    It seemed like it took forever for Firefox 1.0 to be released back when I was using Firefox .8 and .9. I remember people sarcastically complaining numerous times in the forums back then that the developers were trying to create an operating system and not a browser. Well, here we are a little over 10 years later talking about Firefox OS's new payment system. I wonder how much, if any, of that source code from the pre-one-point-oh release is still in Firefox today. Is there any of it in FFox OS? I know I sure never thought there would be a market for a Firefox OS back in 2003. Kudos to the mozilla team.
    • Two things.

      XPCOM is still in there.

      There isn't a market for FirefoxOS today, so its not like anything changed from 2003, or hell, even the 90s.

      This is just another example of Netscape employees doing whatever random thing they feel like working on rather than focusing on something coherent. Mozilla will die the same painful slow death that Netscape did. The reason Mozilla exists in the first place is that all the shitty Netscape devs needed somewhere to go work after the first one fell apart when Sun real

      • There isn't a market for FirefoxOS today

        By what measure?

        its not like anything changed from 2003, or hell, even the 90s.

        Oh right, the monopoly continues to bite us in the ass.

        Mozilla will die the same painful slow death that Netscape did.

        I don't see that happening. Mostly because at this point Mozilla isn't being financially strangled by a company leveraging a monopoly.

        The reason Mozilla exists in the first place is that all the shitty Netscape devs needed somewhere to go work after the first one fell apart

  • []

    Congrats Mozilla, you officially don't get the Internet any more.

  • by Anonymous Coward

    Makes me think of Mozilla Persona, which is their project to unify log-ins (in a better manner than openid, etc). I'm a big fan.

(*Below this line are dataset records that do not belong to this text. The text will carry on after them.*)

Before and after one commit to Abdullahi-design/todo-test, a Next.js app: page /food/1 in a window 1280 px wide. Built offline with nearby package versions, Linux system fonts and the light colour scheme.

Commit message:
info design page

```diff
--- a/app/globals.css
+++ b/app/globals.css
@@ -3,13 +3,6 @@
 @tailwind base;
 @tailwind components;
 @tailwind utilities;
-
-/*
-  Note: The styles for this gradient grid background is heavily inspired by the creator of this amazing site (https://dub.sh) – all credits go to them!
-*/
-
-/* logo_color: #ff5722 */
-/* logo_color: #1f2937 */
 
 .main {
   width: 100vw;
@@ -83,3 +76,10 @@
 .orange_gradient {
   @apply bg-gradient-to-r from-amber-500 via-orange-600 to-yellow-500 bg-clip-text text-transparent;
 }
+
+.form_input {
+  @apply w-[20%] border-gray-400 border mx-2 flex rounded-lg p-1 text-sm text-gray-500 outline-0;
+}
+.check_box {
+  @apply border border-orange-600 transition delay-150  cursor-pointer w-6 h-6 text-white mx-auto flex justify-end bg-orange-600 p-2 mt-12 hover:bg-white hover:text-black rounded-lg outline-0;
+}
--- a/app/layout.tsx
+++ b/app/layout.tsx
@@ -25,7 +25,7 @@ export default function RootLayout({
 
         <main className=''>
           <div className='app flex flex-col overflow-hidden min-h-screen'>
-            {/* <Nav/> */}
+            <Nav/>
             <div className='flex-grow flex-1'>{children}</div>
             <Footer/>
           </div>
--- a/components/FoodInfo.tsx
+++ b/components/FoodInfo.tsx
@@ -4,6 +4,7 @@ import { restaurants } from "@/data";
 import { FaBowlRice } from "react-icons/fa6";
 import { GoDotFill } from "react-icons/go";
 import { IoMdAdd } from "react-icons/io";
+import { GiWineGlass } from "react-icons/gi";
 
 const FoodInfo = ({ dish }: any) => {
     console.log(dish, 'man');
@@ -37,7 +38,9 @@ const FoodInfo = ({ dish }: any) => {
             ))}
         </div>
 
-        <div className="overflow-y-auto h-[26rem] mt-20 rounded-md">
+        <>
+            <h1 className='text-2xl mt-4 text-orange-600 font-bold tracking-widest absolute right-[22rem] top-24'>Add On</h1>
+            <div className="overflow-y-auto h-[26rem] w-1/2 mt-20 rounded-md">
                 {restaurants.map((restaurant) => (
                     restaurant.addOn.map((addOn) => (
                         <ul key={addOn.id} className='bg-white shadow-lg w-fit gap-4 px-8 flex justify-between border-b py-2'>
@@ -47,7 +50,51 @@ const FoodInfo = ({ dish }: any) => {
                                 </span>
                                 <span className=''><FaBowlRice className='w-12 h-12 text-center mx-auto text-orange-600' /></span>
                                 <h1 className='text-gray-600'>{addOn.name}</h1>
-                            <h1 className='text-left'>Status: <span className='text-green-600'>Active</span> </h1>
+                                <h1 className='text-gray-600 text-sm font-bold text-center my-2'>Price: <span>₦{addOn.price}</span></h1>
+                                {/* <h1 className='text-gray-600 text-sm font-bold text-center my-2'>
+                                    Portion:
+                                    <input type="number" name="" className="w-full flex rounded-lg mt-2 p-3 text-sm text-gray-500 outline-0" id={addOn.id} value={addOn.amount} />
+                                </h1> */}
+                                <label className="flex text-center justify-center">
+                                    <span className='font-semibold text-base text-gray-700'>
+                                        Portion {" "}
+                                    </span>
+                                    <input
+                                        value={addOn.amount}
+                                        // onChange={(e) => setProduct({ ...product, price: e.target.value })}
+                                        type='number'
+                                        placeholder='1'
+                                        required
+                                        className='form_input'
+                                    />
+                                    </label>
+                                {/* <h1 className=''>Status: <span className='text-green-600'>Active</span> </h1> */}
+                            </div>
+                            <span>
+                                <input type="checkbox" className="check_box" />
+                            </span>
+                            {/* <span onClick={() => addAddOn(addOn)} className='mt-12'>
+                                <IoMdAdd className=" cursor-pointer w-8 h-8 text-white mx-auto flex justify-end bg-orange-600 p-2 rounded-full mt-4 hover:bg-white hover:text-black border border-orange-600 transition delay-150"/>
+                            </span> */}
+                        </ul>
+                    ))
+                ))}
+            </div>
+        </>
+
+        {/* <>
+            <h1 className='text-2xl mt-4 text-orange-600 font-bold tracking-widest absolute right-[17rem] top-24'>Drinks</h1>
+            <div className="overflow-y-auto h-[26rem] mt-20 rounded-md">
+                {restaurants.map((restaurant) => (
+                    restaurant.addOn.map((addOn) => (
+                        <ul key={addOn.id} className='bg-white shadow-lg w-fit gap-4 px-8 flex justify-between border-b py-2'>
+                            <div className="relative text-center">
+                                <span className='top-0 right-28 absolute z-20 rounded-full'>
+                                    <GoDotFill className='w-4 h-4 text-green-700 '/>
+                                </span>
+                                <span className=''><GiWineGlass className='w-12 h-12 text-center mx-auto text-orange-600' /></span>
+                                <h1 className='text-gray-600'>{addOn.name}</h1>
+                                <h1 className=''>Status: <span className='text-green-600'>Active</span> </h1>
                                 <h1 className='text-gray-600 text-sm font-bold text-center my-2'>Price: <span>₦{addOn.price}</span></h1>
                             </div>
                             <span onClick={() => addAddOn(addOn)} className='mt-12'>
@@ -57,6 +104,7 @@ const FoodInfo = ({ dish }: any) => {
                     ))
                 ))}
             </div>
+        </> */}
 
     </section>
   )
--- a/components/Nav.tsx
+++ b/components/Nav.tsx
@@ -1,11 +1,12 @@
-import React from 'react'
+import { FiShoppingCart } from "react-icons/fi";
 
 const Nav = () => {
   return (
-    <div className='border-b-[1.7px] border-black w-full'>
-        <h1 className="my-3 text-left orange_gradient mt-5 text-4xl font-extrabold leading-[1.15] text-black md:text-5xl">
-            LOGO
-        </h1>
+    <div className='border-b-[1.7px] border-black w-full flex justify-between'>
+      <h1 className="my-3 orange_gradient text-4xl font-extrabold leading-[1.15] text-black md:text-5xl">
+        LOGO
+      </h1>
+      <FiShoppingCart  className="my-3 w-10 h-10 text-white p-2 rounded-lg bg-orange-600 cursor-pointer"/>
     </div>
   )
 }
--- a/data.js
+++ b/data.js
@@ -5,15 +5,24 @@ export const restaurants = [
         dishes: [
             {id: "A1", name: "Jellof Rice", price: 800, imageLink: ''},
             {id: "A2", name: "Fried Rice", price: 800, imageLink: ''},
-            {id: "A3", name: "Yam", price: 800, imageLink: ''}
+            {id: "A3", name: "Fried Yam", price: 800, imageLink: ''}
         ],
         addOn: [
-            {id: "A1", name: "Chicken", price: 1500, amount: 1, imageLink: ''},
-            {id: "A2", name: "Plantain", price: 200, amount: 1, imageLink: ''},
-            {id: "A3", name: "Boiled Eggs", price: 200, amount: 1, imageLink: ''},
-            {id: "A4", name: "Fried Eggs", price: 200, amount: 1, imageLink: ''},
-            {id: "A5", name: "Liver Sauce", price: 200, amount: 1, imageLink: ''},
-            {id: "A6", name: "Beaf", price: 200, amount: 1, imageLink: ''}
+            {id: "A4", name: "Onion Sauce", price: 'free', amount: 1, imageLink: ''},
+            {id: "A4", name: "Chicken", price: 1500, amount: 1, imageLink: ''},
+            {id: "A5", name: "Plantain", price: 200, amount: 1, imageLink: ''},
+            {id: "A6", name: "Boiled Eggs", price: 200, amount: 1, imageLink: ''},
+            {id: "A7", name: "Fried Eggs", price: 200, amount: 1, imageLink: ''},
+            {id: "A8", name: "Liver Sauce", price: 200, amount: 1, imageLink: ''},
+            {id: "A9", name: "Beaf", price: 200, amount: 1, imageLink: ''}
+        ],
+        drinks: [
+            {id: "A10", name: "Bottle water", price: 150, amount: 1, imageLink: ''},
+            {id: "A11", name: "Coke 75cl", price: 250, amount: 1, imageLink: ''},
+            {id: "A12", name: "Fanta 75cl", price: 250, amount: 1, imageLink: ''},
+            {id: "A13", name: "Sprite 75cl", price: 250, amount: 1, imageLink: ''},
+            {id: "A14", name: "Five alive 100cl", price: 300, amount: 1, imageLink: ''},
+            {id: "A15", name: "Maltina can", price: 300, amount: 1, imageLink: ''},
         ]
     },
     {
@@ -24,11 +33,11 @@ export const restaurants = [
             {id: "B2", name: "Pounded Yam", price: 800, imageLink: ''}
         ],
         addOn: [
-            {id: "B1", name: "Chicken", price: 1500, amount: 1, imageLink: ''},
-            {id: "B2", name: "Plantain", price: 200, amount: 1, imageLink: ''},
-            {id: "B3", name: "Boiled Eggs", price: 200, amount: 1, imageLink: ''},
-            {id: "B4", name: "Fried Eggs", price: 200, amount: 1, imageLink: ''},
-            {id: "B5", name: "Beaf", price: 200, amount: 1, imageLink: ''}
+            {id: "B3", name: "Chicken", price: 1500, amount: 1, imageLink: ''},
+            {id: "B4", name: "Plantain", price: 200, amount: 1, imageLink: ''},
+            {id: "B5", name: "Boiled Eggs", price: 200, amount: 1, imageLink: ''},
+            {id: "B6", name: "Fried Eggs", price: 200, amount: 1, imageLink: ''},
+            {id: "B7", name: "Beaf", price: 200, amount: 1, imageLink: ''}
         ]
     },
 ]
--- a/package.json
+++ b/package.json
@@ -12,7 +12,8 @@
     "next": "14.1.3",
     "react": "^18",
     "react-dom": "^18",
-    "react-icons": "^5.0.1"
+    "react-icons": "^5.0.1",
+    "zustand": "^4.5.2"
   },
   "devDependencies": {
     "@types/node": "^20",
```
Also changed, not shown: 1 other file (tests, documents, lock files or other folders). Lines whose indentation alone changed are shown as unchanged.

"The number of Unix installations has grown to 10, with more expected." -- The Unix Programmer's Manual, 2nd Edition, June, 1972